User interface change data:
☆ ☆ ☆
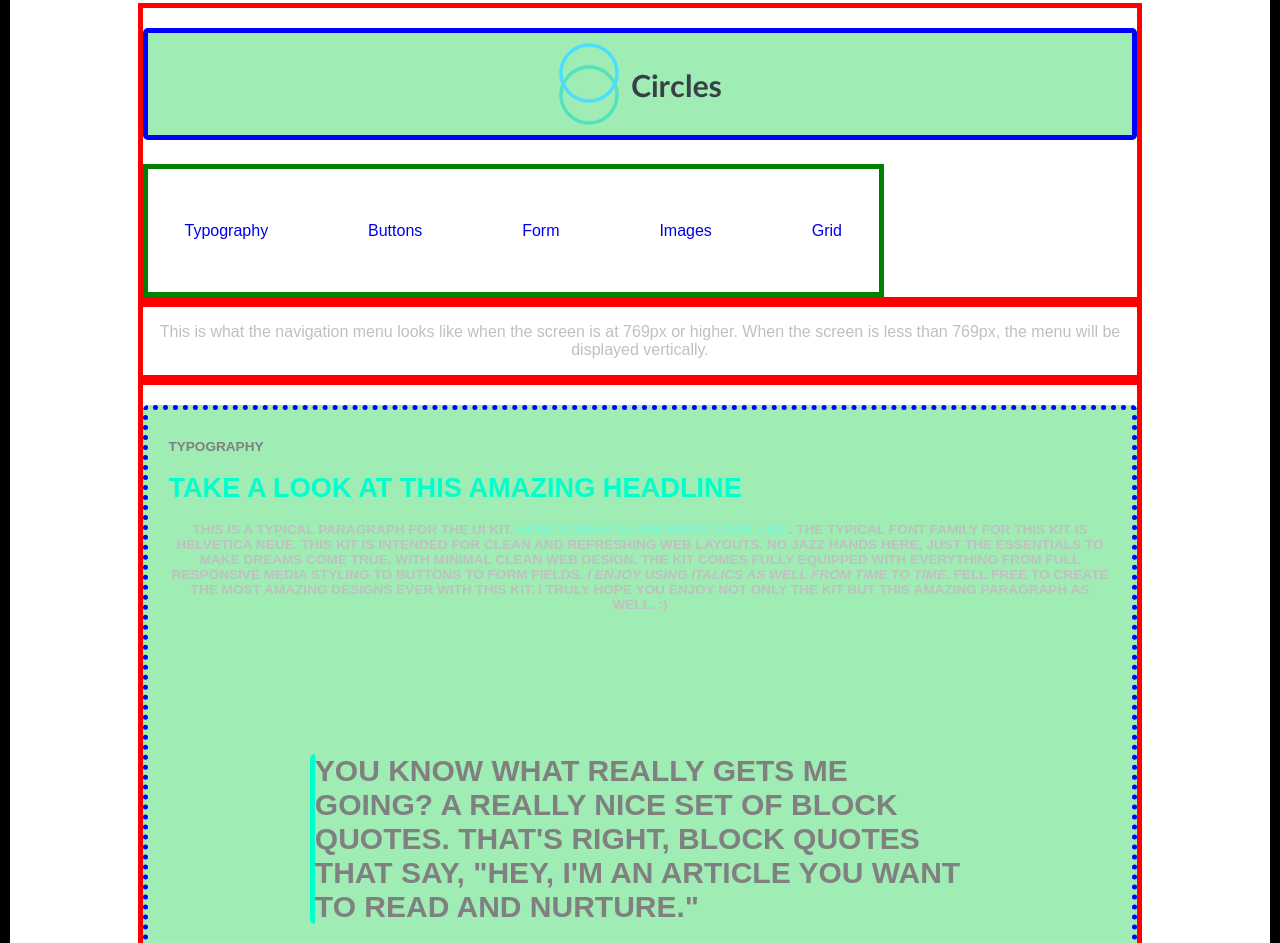
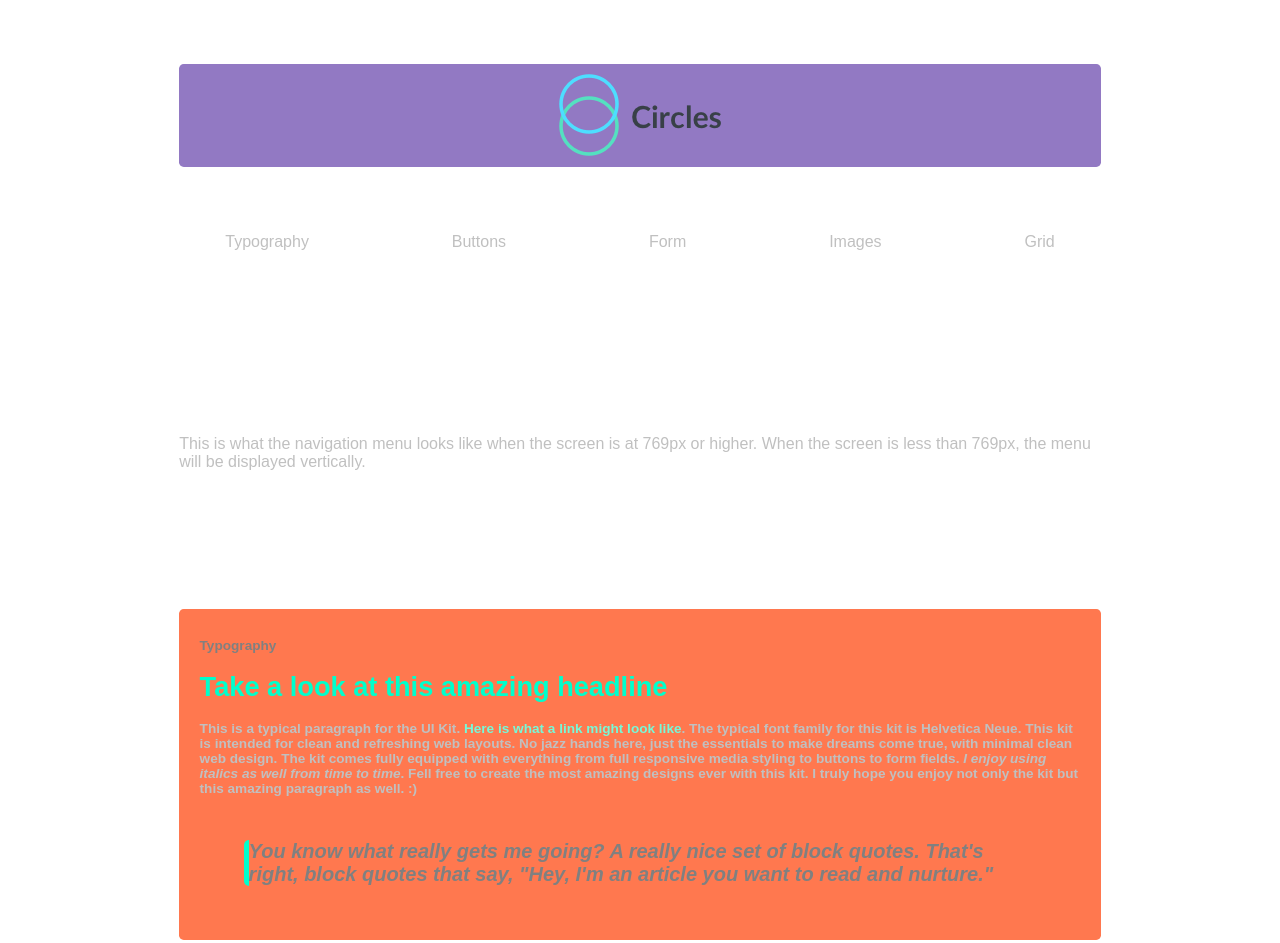
Before and after one commit to LindsWade/Techdegree-Project-5, a plain HTML site: page index.html in a window 1280 px wide. Shown: the part 135-1078 px from the top of the page. Drawn offline with Linux system fonts and the light colour scheme.

Commit message:
formatting changes

```diff
--- a/scss/components/_buttons.scss
+++ b/scss/components/_buttons.scss
@@ -14,7 +14,7 @@
   text-transform: uppercase;
   padding: 0.75em 1.5em;
   border-radius:.35em;
-  background-color: $color-primary;
+  background-color: #52bab3;
   margin-top: 20px;
   margin-bottom: 20px;
   margin-left: auto;
--- a/scss/components/_grid.scss
+++ b/scss/components/_grid.scss
@@ -38,18 +38,20 @@ $target: ($g-col-width * $i) + ($g-gutter-width * ($i - 1));
     width: 90%;
 }
 
+.grid__row{
+    padding: 5%;
+}
 
 
   .grid__col--6{
-  color: #fff;
+  color: grey;
   display: block;
   font-size: 0.85em;
   font-weight: bold;
   text-decoration: none;
-  text-transform: uppercase;
   padding: 0.75em 1.5em;
   border-radius:.35em;
-  background-color: #9FECB4;
+  background-color: #52bab3;
   margin-top: 20px;
   margin-bottom: 20px;
   margin-left: auto;
@@ -60,15 +62,14 @@ $target: ($g-col-width * $i) + ($g-gutter-width * ($i - 1));
 
 
 .grid__col--4{
-  color: #fff;
+  color: grey;
   display: block;
   font-size: 0.85em;
   font-weight: bold;
   text-decoration: none;
-  text-transform: uppercase;
   padding: 0.75em 1.5em;
   border-radius:.35em;
-  background-color: #9FECB4;
+  background-color: #39add1;
   margin-top: 20px;
   margin-bottom: 20px;
   margin-left: auto;
@@ -77,15 +78,14 @@ $target: ($g-col-width * $i) + ($g-gutter-width * ($i - 1));
   }
 
   .grid__col--3{
-  color: #fff;
+  color: grey;
   display: block;
   font-size: 0.85em;
   font-weight: bold;
   text-decoration: none;
-  text-transform: uppercase;
   padding: 0.75em 1.5em;
   border-radius:.35em;
-  background-color: #9FECB4;
+  background-color: #9279c3;
   margin-top: 20px;
   margin-bottom: 20px;
   margin-left: auto;
@@ -94,15 +94,14 @@ $target: ($g-col-width * $i) + ($g-gutter-width * ($i - 1));
   }
 
   .grid__col--5{
-  color: #fff;
+  color: grey;
   display: block;
   font-size: 0.85em;
   font-weight: bold;
   text-decoration: none;
-  text-transform: uppercase;
   padding: 0.75em 1.5em;
   border-radius:.35em;
-  background-color: #9FECB4;
+  background-color: #5ece7f;;
   margin-top: 20px;
   margin-bottom: 20px;
   margin-left: auto;
@@ -111,15 +110,14 @@ $target: ($g-col-width * $i) + ($g-gutter-width * ($i - 1));
   }
 
   .grid__col--7{
-  color: #fff;
+  color: grey;
   display: block;
   font-size: 0.85em;
   font-weight: bold;
   text-decoration: none;
-  text-transform: uppercase;
   padding: 0.75em 1.5em;
   border-radius:.35em;
-  background-color: #9FECB4;
+  background-color: #e67478;
   margin-top: 20px;
   margin-bottom: 20px;
   margin-left: auto;
@@ -128,18 +126,25 @@ $target: ($g-col-width * $i) + ($g-gutter-width * ($i - 1));
   }
 
   .grid__col--8{
-  color: #fff;
+  color: grey;
   display: block;
   font-size: 0.85em;
   font-weight: bold;
   text-decoration: none;
-  text-transform: uppercase;
   padding: 0.75em 1.5em;
   border-radius:.35em;
-  background-color: #9FECB4;
+  background-color: #ff784f;
   margin-top: 20px;
   margin-bottom: 20px;
   margin-left: auto;
   margin-right: auto;
   width: 100%;
   }
+
+  .grid__col--9{
+  margin-top: 20px;
+  margin-bottom: 20px;
+  margin-left: auto;
+  margin-right: auto;
+  width: 100%;
+  }
--- a/scss/components/_images.scss
+++ b/scss/components/_images.scss
@@ -13,6 +13,7 @@
 .img--avatar {
   @extend %img;
   margin-top: 20px;
+  margin-bottom: 20px;
   width: 50%;
 }
 
--- a/scss/components/_navigation.scss
+++ b/scss/components/_navigation.scss
@@ -1,5 +1,6 @@
 %nav {
     padding: 5%;
+
   }
 
 
@@ -9,6 +10,7 @@
   text-align: center;
     a:link{
       text-decoration: none;
+      color: #C0C0C0;
     }
 
     a:hover{
@@ -27,4 +29,8 @@
       margin-right: auto;
       width: 100%;
     }
+
+    a:visited{
+      color: #C0C0C0;
+    }
  }
--- a/scss/components/_typography.scss
+++ b/scss/components/_typography.scss
@@ -2,7 +2,6 @@
 
 
 .container{
-   border: 10px solid black;
    padding: 10%;
   }
 
@@ -18,10 +17,11 @@
 
 .blockquote{
   color: gray;
-  font-size: 30px;
+  font-size: 20px;
+  font-style: italic;
   border-left: 5px solid #00ffcc;
   border-radius: 5px;
-  margin: 15%;
+  margin: 5%;
 }
 
 
--- a/scss/utilities/_variables.scss
+++ b/scss/utilities/_variables.scss
@@ -19,8 +19,8 @@ $scooter: 39add1;
 //);
 
 
-$font-stack-primary: 'Raleway', sans-serif;
-$font-stack-secondary: 'Bree Serif', serif;
+//$font-stack-primary: 'Raleway', sans-serif;
+$font-stack-secondary: 'Bree Serif', serif;//
 
 $brkpoint-sm      :  1px;
 $brkpoint-md      :  480px;
@@ -36,7 +36,6 @@ $max-width: 1000px;
 
 
 p{
-  text-align: center;
   color: #C0C0C0;
   font-weight: 200px;
   }
@@ -47,7 +46,6 @@ ul{
   padding-left: 0;
   margin-left: 0;
   }
-
 
 
   .header {
@@ -66,42 +64,6 @@ ul{
 
 
 
-  .grid__row{
-    border: 5px solid red;
-  }
-
-  .grid__col--3{
-    display: inline-block;
-    border: 5px solid blue;
-  }
-
-  .grid__col--4{
-    border: 5px solid orange;
-  }
-
-  .grid__col--5{
-    border: 5px solid purple;
-  }
-
-  .grid__col--6{
-    border: 5px dotted purple;
-  }
-
-  .grid__col--7{
-    border: 5px dotted green;
-  }
-
-  .grid__col--8{
-    border: 5px dotted blue;
-  }
-
-  .grid__col--9{
-    display: inline-block;
-    border: 5px solid green;
-    padding: 0;
-  }
-
-
  /*Media Queries*/
 
   @include media (medium) {
@@ -116,3 +78,105 @@ ul{
     justify-content: space-between;
     }
   }
+
+
+
+  .grid__col--6{
+  color: grey;
+  display: block;
+  font-size: 0.85em;
+  font-weight: bold;
+  text-decoration: none;
+  padding: 0.75em 1.5em;
+  border-radius:.35em;
+  background-color: #52bab3;
+  margin-top: 20px;
+  margin-bottom: 20px;
+  margin-left: auto;
+  margin-right: auto;
+  width: 50%;
+    }
+
+
+
+.grid__col--4{
+  color: grey;
+  display: block;
+  font-size: 0.85em;
+  font-weight: bold;
+  text-decoration: none;
+  padding: 0.75em 1.5em;
+  border-radius:.35em;
+  background-color: #39add1;
+  margin-top: 20px;
+  margin-bottom: 20px;
+  margin-left: auto;
+  margin-right: auto;
+  }
+
+  .grid__col--3{
+  color: grey;
+  display: block;
+  font-size: 0.85em;
+  font-weight: bold;
+  text-decoration: none;
+  padding: 0.75em 1.5em;
+  border-radius:.35em;
+  background-color: #9279c3;
+  margin-top: 20px;
+  margin-bottom: 20px;
+  margin-left: auto;
+  margin-right: auto;
+  }
+
+  .grid__col--5{
+  color: grey;
+  display: block;
+  font-size: 0.85em;
+  font-weight: bold;
+  text-decoration: none;
+  padding: 0.75em 1.5em;
+  border-radius:.35em;
+  background-color: #5ece7f;;
+  margin-top: 20px;
+  margin-bottom: 20px;
+  margin-left: auto;
+  margin-right: auto;
+  }
+
+  .grid__col--7{
+  color: grey;
+  display: block;
+  font-size: 0.85em;
+  font-weight: bold;
+  text-decoration: none;
+  padding: 0.75em 1.5em;
+  border-radius:.35em;
+  background-color: #e67478;
+  margin-top: 20px;
+  margin-bottom: 20px;
+  margin-left: auto;
+  margin-right: auto;
+  }
+
+  .grid__col--8{
+  color: grey;
+  display: block;
+  font-size: 0.85em;
+  font-weight: bold;
+  text-decoration: none;
+  padding: 0.75em 1.5em;
+  border-radius:.35em;
+  background-color: #ff784f;
+  margin-top: 20px;
+  margin-bottom: 20px;
+  margin-left: auto;
+  margin-right: auto;
+  }
+
+  .grid__col--9{
+  margin-top: 20px;
+  margin-bottom: 20px;
+  margin-left: auto;
+  margin-right: auto;
+  }
```
Also changed, not shown: css/styles.css, 1 other file.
☆ ☆ ☆
Write out every line in the data that holds the string "stack".

◆ Written solution
-$font-stack-primary: 'Raleway', sans-serif;
-$font-stack-secondary: 'Bree Serif', serif;
+//$font-stack-primary: 'Raleway', sans-serif;
+$font-stack-secondary: 'Bree Serif', serif;//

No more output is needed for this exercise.